_What the task requires_. Each record, in full, must be restated word for word.

[[ Input open ]]

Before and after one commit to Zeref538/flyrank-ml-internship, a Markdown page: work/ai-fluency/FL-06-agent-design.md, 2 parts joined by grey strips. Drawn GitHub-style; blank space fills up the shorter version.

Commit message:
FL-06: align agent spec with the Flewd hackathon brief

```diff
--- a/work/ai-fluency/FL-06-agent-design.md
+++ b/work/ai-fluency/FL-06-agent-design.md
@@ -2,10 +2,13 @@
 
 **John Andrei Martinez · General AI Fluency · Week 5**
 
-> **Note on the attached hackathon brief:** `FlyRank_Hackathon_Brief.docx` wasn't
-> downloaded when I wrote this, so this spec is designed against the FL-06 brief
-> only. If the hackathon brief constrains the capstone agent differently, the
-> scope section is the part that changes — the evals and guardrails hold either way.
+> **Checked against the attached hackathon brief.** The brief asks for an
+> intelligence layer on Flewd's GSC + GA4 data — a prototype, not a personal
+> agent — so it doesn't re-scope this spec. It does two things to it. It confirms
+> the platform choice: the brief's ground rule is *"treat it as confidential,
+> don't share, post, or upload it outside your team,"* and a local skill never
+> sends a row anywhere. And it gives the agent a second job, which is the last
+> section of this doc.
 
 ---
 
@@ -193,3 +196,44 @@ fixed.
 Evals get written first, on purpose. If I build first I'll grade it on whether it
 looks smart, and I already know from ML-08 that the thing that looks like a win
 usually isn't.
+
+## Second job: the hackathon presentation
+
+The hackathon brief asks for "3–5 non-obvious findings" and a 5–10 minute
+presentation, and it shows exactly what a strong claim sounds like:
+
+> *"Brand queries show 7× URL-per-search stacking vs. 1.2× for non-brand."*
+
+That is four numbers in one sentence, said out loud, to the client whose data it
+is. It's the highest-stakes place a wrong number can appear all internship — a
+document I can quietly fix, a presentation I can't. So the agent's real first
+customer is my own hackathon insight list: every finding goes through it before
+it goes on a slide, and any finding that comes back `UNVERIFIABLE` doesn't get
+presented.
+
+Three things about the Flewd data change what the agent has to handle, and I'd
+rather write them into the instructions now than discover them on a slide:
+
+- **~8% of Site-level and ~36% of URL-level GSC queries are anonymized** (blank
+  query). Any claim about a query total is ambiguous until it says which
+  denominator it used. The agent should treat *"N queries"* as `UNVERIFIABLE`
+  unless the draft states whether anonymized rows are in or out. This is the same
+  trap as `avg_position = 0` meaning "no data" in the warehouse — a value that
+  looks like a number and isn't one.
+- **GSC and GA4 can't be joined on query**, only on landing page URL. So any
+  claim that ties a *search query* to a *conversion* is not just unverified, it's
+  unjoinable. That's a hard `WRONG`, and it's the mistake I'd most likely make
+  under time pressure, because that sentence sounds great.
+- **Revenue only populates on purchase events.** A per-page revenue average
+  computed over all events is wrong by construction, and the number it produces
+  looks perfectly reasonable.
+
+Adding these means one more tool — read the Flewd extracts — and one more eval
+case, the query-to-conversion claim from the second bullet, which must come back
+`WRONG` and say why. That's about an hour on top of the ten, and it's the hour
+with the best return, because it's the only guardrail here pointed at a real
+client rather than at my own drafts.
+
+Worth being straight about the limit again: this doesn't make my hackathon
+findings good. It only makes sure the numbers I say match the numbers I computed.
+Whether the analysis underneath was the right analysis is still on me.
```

[[ Input closed ]]

_Exercise solution_.
Before and after one commit to Zeref538/flyrank-ml-internship, a Markdown page: work/ai-fluency/FL-06-agent-design.md, 2 parts joined by grey strips. Drawn GitHub-style; blank space fills up the shorter version.

Commit message:
FL-06: align agent spec with the Flewd hackathon brief

```diff
--- a/work/ai-fluency/FL-06-agent-design.md
+++ b/work/ai-fluency/FL-06-agent-design.md
@@ -2,10 +2,13 @@
 
 **John Andrei Martinez · General AI Fluency · Week 5**
 
-> **Note on the attached hackathon brief:** `FlyRank_Hackathon_Brief.docx` wasn't
-> downloaded when I wrote this, so this spec is designed against the FL-06 brief
-> only. If the hackathon brief constrains the capstone agent differently, the
-> scope section is the part that changes — the evals and guardrails hold either way.
+> **Checked against the attached hackathon brief.** The brief asks for an
+> intelligence layer on Flewd's GSC + GA4 data — a prototype, not a personal
+> agent — so it doesn't re-scope this spec. It does two things to it. It confirms
+> the platform choice: the brief's ground rule is *"treat it as confidential,
+> don't share, post, or upload it outside your team,"* and a local skill never
+> sends a row anywhere. And it gives the agent a second job, which is the last
+> section of this doc.
 
 ---
 
@@ -193,3 +196,44 @@ fixed.
 Evals get written first, on purpose. If I build first I'll grade it on whether it
 looks smart, and I already know from ML-08 that the thing that looks like a win
 usually isn't.
+
+## Second job: the hackathon presentation
+
+The hackathon brief asks for "3–5 non-obvious findings" and a 5–10 minute
+presentation, and it shows exactly what a strong claim sounds like:
+
+> *"Brand queries show 7× URL-per-search stacking vs. 1.2× for non-brand."*
+
+That is four numbers in one sentence, said out loud, to the client whose data it
+is. It's the highest-stakes place a wrong number can appear all internship — a
+document I can quietly fix, a presentation I can't. So the agent's real first
+customer is my own hackathon insight list: every finding goes through it before
+it goes on a slide, and any finding that comes back `UNVERIFIABLE` doesn't get
+presented.
+
+Three things about the Flewd data change what the agent has to handle, and I'd
+rather write them into the instructions now than discover them on a slide:
+
+- **~8% of Site-level and ~36% of URL-level GSC queries are anonymized** (blank
+  query). Any claim about a query total is ambiguous until it says which
+  denominator it used. The agent should treat *"N queries"* as `UNVERIFIABLE`
+  unless the draft states whether anonymized rows are in or out. This is the same
+  trap as `avg_position = 0` meaning "no data" in the warehouse — a value that
+  looks like a number and isn't one.
+- **GSC and GA4 can't be joined on query**, only on landing page URL. So any
+  claim that ties a *search query* to a *conversion* is not just unverified, it's
+  unjoinable. That's a hard `WRONG`, and it's the mistake I'd most likely make
+  under time pressure, because that sentence sounds great.
+- **Revenue only populates on purchase events.** A per-page revenue average
+  computed over all events is wrong by construction, and the number it produces
+  looks perfectly reasonable.
+
+Adding these means one more tool — read the Flewd extracts — and one more eval
+case, the query-to-conversion claim from the second bullet, which must come back
+`WRONG` and say why. That's about an hour on top of the ten, and it's the hour
+with the best return, because it's the only guardrail here pointed at a real
+client rather than at my own drafts.
+
+Worth being straight about the limit again: this doesn't make my hackathon
+findings good. It only makes sure the numbers I say match the numbers I computed.
+Whether the analysis underneath was the right analysis is still on me.
```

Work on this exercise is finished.